Thomas Samson / AFP via Getty Images


When Vice President Kamala Harris flew to France last week, her husband, Doug Emhoff, was at her side. It was their first diplomatic trip abroad as a couple. And it was the first time the world saw a second gentleman from the United States accompany his wife to Europe. NPR White House correspondent Asma Khalid has this report.

ASMA KHALID, BYLINE: Most of the vice president's trip was focused on diplomatic business. But she did take time out Saturday morning to swing by this iconic Parisian cookware shop.




HARRIS: ...Looking around. But yeah, I want to buy a pot.

KHALID: Harris is known is a cooking aficionado. As she gazed at the rows and rows of copper pots, Emhoff stood awkwardly to the side. A journalist asked her if the second gentleman is a good cook.


HARRIS: He's an apprentice.


EMHOFF: She...


EMHOFF: She taught me during COVID.

HARRIS: Yeah.
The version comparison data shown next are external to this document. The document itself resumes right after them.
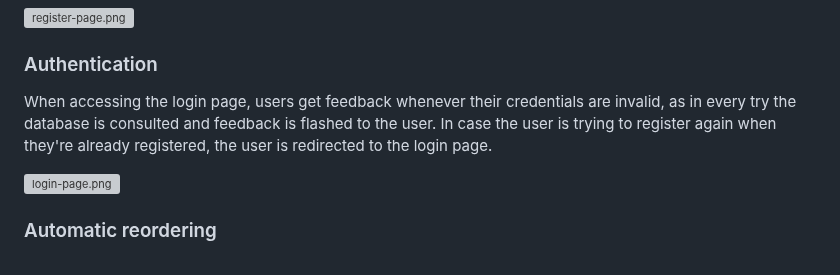
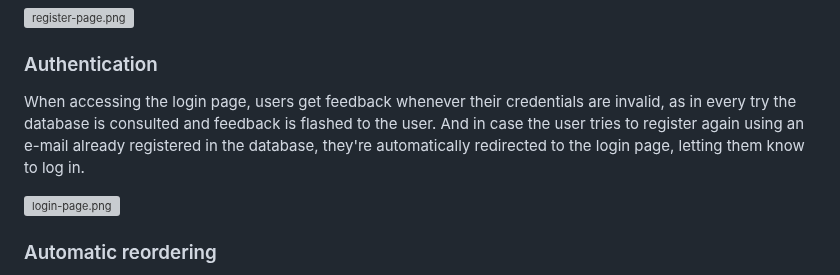
Before and after one commit to while-is-alex/task-manager, a Markdown page: README.md, the part around the change. Drawn GitHub-style; grey boxes are pictures that could not be loaded.

```diff
--- a/README.md
+++ b/README.md
@@ -42,7 +42,7 @@ When users register to the website, their e-mail is their unique identifier, and
 ![register-page.png](https://i.ibb.co/7yDnmZK/register-page.png)
 
 ### Authentication
-When accessing the login page, users get feedback whenever their credentials are invalid, as in every try the database is consulted and feedback is flashed to the user. In case the user is trying to register again when they're already registered, the user is redirected to the login page.
+When accessing the login page, users get feedback whenever their credentials are invalid, as in every try the database is consulted and feedback is flashed to the user. And in case the user tries to register again using an e-mail already registered in the database, they're automatically redirected to the login page, letting them know to log in.
 
 ![login-page.png](https://i.ibb.co/7rPhdL2/already-registered.png)
 
```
I realized I could not...

EMHOFF: Out of...

HARRIS: ...Cook three meals...

EMHOFF: Out of necessity.

HARRIS: ...A day.
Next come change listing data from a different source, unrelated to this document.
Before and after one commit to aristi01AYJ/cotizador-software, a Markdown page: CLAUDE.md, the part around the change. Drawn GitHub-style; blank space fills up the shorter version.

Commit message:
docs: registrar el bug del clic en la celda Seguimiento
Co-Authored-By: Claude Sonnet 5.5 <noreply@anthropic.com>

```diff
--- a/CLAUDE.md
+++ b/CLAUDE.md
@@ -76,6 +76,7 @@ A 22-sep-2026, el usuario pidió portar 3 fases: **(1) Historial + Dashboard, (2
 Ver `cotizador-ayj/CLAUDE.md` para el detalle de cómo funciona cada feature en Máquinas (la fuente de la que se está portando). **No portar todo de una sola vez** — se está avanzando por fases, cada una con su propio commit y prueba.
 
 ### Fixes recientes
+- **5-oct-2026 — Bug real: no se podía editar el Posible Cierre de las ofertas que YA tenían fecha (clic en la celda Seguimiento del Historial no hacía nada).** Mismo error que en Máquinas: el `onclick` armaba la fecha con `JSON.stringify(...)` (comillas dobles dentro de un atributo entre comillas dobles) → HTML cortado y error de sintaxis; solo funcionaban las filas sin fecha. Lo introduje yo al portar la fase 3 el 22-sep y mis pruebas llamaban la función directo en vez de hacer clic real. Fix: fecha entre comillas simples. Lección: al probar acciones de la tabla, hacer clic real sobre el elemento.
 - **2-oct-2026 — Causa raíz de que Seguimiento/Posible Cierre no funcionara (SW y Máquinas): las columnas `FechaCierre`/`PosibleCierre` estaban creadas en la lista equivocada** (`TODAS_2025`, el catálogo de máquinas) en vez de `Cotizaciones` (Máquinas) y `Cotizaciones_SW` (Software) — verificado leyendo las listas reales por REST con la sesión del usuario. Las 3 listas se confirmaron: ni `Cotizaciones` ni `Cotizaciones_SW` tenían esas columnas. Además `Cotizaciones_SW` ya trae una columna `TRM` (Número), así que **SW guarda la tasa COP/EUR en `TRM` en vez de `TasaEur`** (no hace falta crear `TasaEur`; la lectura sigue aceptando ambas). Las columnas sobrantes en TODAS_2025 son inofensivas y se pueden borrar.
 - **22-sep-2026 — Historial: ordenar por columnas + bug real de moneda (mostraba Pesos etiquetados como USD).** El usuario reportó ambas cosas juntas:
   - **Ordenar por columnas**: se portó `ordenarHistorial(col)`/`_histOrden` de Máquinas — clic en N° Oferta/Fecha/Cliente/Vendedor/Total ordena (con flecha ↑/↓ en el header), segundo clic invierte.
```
EMHOFF: After almost burning down our apartment, then I got a little bit better.

KHALID: It was just a small moment but one that indicated how Emhoff has been taking a conventional approach to his new job while symbolically sending a message about gender equity. Katherine Jellison at Ohio University has researched political spouses. And she says America's first second gentleman is largely doing what's traditionally done amongst second spouses.

KATHERINE JELLISON: Following the usual patterns, playing the part of the dutiful political spouse, very supportive.

KHALID: But, she says, there's one big difference.

JELLISON: People aren't very focused on his wardrobe. In his case, what color tie will he wear? - that kind of thing.

KHALID: And indeed, when they walked into dinner at the Elysee Palace, no one was photographing Emhoff for his sartorial choices. But when Harris was busy speaking on the world stage or dealing with diplomatic meetings behind closed doors, Emhoff was on a cultural mission. On Friday, as Harris wrapped up a press conference and rushed off in a motorcade to discuss developments in Libya with a group of world leaders, Emhoff visited a culinary institute and met with students learning to cook and bake. It was a striking reversal of gender roles. Back in July, this former high-powered entertainment lawyer was asked if it's been difficult for him to embrace his new role.


EMHOFF: So when I had the honor of being in this role because this country elected the first woman vice president, whose name is Kamala Harris, who happens to be my wife, I did embrace it. And I just raised my hand. And I said, where do you need me? I'm going to go where I'm needed and where I can help.

KHALID: He was visiting a mobile vaccination clinic in Louisiana on that trip.


EMHOFF: And on the COVID piece, on these vaccinations, I'm not going to stop. This administration's not going to stop until we continue to get the word out.

KHALID: Emhoff has visited 30 states since January, often focusing on vaccines. He told NBC he wants to set an example.


EMHOFF: Men have to step up and step up for the people that they love and actually show it.

KHALID: It's a line, he reiterated in Paris and said he's going to use this role to keep on spreading that message. Asma Khalid, NPR News.


MARTIN: By the way, you can always hear more from Asma Khalid and the rest of the NPR politics team. Just tune into the NPR Politics Podcast, where our reporters and editors break down the latest news out of Washington and explain why it matters. You can find it wherever you get your podcasts. Transcript provided by NPR, Copyright NPR.